The military budget for 2023 was 3.38 billion euros. With an increase of 21 percent – the equivalent of 697.1 million euros – it should break the “sound barrier” of four billion euros in 2024, Defense Minister Claudia Tanner (ÖVP) told today’s budget committee. This means that defense spending will be 3.3 percent of the total spending of the federal government.
The planned budget increase of 4.02 billion euros forms the basis for a significant increase in investment of 474.9 million euros (plus 66.7 percent) compared to the previous year. Material costs will also increase by 8.8 percent and should therefore make up about 29 percent of the military budget, which will mainly consist of ammunition (plus 30 million euros), clothing and equipment (plus 19.4 million euros), work services (plus 23) is reflected in. , 1 million euros) and energy (plus 16.2 million euros).
The largest items among investments include motor vehicles with 110.3 million euros, armored vehicles with 306.2 million euros, weapon systems with 249.1 million euros and aircraft equipment with 195 million euros. The latter item also includes 121.1 million euros for Leonardo’s light multi-role helicopter AW169 and 35 million euros for the successor to the C-130 Hercules air transport system.

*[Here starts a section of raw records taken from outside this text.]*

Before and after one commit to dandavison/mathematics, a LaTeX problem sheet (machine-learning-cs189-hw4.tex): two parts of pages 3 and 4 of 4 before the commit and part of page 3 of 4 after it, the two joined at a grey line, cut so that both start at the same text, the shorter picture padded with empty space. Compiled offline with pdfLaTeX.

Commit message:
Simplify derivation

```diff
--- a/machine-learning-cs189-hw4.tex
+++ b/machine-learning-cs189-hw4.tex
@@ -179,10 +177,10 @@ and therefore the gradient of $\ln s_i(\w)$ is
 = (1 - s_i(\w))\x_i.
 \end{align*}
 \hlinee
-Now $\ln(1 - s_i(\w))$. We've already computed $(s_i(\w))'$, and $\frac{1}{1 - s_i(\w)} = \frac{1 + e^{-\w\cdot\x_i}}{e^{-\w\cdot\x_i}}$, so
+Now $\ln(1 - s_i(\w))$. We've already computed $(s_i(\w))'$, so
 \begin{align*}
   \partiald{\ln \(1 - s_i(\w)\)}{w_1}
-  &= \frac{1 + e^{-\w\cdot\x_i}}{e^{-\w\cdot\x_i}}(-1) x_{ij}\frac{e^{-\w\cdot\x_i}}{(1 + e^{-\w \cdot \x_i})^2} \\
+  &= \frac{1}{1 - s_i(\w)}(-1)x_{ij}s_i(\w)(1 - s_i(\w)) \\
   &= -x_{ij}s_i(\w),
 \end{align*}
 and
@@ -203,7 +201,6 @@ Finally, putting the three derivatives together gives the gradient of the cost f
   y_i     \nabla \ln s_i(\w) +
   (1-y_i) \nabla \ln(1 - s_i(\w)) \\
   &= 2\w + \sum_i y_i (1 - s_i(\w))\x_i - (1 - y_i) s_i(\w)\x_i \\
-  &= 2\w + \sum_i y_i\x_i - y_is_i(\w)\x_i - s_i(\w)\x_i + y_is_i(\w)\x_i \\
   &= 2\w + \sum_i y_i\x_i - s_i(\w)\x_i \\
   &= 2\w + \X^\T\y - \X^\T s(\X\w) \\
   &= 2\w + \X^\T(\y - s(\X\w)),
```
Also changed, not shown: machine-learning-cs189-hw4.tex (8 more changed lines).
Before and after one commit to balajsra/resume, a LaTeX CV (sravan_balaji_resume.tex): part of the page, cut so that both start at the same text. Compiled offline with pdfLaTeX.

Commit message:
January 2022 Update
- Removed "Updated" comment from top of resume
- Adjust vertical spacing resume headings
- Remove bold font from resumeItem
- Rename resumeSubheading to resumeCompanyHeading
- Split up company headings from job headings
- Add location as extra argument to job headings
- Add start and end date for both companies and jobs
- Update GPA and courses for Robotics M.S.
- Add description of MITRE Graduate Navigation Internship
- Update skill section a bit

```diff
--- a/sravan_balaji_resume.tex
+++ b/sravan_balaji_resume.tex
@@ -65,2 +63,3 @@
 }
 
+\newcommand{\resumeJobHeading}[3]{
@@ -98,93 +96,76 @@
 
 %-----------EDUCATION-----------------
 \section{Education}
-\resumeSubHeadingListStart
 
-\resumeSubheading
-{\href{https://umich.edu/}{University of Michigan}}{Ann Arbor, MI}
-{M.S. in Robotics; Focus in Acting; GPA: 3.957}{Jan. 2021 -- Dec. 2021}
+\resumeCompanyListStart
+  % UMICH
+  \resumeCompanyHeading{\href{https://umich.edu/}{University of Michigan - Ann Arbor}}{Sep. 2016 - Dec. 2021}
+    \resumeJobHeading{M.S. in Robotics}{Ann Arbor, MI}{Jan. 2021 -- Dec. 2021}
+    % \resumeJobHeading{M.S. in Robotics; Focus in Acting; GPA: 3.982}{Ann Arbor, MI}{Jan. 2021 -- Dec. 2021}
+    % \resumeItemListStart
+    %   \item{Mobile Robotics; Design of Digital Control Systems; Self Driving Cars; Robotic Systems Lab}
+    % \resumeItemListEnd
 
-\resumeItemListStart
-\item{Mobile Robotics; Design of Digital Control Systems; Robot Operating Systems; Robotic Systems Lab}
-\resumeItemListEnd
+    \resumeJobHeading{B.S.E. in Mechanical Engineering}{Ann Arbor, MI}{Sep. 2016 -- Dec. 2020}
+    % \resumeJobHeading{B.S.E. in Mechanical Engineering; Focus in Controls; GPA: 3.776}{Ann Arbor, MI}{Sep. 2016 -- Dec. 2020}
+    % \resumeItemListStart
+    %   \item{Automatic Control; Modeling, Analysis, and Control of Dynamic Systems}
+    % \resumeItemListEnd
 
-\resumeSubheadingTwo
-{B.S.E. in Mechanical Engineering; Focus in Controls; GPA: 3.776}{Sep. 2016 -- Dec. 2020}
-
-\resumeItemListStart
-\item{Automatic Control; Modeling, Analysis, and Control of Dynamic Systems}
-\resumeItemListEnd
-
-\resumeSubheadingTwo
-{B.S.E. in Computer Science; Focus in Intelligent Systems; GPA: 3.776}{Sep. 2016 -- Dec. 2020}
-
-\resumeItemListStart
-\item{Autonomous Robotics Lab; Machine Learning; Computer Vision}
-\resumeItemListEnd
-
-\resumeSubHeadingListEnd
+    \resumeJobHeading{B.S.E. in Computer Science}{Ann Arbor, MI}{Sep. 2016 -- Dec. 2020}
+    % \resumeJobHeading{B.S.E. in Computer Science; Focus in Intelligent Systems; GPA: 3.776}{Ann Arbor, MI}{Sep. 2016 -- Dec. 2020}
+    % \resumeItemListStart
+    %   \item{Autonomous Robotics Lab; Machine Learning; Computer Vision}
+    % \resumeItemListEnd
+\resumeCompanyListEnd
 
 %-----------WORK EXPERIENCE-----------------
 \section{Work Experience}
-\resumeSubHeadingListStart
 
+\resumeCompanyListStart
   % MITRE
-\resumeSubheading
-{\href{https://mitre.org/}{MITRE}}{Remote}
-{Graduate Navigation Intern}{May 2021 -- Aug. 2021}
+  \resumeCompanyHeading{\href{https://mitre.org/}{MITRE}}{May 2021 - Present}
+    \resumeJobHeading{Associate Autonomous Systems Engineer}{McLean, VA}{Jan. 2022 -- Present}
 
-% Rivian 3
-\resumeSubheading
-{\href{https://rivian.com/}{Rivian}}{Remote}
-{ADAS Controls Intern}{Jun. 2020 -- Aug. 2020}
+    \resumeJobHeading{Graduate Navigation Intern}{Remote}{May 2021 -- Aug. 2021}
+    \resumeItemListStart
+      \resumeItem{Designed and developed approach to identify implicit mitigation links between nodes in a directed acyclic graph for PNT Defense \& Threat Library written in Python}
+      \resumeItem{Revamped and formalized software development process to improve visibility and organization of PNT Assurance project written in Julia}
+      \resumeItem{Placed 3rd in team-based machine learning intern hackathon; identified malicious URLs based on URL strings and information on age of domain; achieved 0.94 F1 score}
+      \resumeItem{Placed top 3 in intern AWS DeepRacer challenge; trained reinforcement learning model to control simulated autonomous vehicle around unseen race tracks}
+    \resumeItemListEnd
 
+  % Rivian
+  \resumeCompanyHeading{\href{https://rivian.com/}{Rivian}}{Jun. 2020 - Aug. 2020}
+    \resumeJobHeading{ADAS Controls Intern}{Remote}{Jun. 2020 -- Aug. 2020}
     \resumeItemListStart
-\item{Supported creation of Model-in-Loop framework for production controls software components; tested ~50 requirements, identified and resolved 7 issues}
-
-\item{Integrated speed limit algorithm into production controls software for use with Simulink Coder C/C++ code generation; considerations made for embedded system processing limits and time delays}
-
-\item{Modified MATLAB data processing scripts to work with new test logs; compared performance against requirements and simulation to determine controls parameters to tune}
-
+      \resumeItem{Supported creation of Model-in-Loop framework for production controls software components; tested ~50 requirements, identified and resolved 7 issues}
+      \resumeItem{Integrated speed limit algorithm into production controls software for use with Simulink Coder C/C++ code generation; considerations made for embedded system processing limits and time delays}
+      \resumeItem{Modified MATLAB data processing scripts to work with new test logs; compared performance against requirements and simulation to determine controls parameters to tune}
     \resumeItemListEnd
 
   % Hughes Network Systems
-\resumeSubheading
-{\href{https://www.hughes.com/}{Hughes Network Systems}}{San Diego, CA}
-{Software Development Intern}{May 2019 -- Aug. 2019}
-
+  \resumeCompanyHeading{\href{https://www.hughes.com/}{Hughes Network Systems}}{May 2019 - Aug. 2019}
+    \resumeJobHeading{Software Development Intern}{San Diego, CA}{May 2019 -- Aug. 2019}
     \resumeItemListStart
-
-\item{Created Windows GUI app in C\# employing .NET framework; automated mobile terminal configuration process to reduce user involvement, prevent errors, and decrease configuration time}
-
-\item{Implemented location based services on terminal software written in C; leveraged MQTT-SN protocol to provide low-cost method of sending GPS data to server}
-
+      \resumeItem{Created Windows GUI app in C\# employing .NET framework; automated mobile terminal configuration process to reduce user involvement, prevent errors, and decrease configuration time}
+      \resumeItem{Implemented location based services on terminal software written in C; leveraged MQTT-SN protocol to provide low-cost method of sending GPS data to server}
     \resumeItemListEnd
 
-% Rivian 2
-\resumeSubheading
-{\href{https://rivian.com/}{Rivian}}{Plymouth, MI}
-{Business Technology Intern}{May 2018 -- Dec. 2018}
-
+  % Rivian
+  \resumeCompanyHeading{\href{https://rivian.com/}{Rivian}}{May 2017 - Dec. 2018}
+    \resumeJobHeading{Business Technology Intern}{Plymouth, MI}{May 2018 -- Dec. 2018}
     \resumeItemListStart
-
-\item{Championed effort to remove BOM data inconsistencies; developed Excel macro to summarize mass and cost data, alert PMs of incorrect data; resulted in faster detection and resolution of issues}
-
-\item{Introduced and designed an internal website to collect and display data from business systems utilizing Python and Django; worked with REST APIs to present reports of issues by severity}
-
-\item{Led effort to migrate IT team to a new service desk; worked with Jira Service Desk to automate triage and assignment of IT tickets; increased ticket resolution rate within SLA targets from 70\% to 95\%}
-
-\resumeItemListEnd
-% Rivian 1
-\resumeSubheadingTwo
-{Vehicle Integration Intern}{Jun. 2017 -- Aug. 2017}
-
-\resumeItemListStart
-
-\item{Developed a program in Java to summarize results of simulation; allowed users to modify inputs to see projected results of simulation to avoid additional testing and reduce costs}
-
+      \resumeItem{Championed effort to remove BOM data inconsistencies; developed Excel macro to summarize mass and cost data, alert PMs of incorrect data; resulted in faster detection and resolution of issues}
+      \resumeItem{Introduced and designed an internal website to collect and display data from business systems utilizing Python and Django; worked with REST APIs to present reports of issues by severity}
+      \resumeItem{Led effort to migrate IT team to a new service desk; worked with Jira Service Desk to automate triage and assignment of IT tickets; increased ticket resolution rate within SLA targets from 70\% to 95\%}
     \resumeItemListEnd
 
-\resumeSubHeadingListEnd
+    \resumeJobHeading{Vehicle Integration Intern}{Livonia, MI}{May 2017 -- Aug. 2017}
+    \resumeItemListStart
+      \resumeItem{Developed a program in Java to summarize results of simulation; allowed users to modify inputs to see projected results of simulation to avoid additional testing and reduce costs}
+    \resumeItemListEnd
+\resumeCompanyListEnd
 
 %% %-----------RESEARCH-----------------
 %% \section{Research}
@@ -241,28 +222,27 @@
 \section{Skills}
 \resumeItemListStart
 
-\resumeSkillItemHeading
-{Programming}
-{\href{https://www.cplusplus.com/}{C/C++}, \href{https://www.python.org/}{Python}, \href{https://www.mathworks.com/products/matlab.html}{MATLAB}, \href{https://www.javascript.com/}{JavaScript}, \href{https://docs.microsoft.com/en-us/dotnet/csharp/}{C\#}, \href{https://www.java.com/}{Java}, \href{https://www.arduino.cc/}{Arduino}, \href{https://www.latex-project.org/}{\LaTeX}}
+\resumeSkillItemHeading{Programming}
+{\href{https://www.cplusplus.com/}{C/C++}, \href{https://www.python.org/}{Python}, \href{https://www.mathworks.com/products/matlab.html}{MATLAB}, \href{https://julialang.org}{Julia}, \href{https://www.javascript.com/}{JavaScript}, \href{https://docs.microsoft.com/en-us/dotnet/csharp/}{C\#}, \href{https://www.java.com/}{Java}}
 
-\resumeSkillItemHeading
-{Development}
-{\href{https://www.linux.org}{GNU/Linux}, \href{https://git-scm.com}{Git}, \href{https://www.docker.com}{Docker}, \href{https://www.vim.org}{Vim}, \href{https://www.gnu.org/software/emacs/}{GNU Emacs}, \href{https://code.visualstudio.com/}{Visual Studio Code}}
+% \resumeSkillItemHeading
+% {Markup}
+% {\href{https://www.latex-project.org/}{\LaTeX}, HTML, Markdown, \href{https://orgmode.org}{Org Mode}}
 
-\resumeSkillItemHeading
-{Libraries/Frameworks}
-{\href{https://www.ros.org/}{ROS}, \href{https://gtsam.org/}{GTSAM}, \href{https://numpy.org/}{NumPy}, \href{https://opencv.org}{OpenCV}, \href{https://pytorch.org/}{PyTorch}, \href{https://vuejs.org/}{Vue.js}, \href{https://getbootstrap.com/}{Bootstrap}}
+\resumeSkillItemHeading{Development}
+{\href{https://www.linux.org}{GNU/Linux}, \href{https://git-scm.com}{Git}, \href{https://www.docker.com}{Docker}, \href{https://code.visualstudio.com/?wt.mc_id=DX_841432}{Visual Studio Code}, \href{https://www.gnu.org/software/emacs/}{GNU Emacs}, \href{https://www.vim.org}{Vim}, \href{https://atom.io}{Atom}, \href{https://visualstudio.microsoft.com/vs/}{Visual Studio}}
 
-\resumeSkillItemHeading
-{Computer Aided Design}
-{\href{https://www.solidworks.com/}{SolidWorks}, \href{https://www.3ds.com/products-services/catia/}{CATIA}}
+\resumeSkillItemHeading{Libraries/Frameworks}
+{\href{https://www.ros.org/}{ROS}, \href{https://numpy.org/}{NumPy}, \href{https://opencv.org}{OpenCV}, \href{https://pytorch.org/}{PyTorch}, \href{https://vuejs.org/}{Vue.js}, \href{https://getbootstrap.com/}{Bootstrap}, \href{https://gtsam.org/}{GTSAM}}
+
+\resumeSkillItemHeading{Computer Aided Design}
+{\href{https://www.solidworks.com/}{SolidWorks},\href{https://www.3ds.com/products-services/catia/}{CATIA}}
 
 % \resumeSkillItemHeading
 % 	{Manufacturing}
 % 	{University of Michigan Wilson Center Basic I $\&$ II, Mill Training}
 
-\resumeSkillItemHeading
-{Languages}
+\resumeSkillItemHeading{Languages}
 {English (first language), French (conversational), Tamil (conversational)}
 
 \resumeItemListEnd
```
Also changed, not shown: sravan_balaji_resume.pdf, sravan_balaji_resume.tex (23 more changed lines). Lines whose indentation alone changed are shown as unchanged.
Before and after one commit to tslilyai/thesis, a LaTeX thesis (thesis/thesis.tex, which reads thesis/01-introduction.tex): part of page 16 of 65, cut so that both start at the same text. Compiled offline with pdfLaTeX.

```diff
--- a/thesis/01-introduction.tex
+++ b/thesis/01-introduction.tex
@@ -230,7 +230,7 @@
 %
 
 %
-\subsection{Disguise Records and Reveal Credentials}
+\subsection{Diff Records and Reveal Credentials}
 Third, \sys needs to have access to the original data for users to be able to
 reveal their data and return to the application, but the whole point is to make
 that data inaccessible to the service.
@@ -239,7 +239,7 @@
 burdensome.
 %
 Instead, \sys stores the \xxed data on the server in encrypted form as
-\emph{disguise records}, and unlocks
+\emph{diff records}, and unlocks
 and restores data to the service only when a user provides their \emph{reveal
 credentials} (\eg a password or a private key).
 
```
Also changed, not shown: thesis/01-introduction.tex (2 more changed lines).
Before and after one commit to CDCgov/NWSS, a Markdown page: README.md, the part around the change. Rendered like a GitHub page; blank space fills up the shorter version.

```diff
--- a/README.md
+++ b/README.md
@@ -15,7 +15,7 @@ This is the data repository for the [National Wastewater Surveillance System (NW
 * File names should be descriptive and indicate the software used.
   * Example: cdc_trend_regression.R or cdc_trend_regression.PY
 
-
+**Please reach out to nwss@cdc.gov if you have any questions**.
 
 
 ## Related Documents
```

Personnel expenses are expected to increase by 8.4 percent. Tanner pointed out that in the air sector, 121.1 million euros have been earmarked for 36 Leonardo helicopters in the coming year, one of which will arrive in Austria on average every two months. Its total cost will be Rs 790 million. Of these, twelve are training helicopters (together with military operational capability) and four are for the medical sector. Across the entire medical system, 4.2 million euros will be earmarked for the purchase of equipment such as defibrillators and computer tomographs. In addition, the purchase of 250 trucks and an investment of 11.6 million euros in the cyber sector are planned.
The Defense Minister said that one of the biggest challenges for the federal army is recruitment and retention of personnel. A budget of 1.75 million euros has been kept for this. The federal military must prove itself in the labor market compared to the private sector, which is why compulsory military service should be leveraged to persuade potential soldiers with attractive working conditions.
A ministry expert reported that out of the target number of 3,700 volunteer registrations, only 2,400 had been achieved, as Hubert Fuchs (FPÖ) objected, with “the bar set high”. However, for Tanner there was no question that more had to be done to ensure that more people chose careers in the armed forces. Special attention should be paid to specialists in the field of medicine, ICT or pilots.
Tanner Volker Reifenberger (FPÖ) agreed that the militia system had not yet “lived up to”. Therefore, a “Militia Package” was implemented, through which every purchase of assault rifles, equipment and uniforms would also be made available to the militia. In addition, militia exercises will be made attractive with a remuneration of 100 euros per day to increase interest in the exercises, which is also beneficial for the civilian profession, Tanner explained.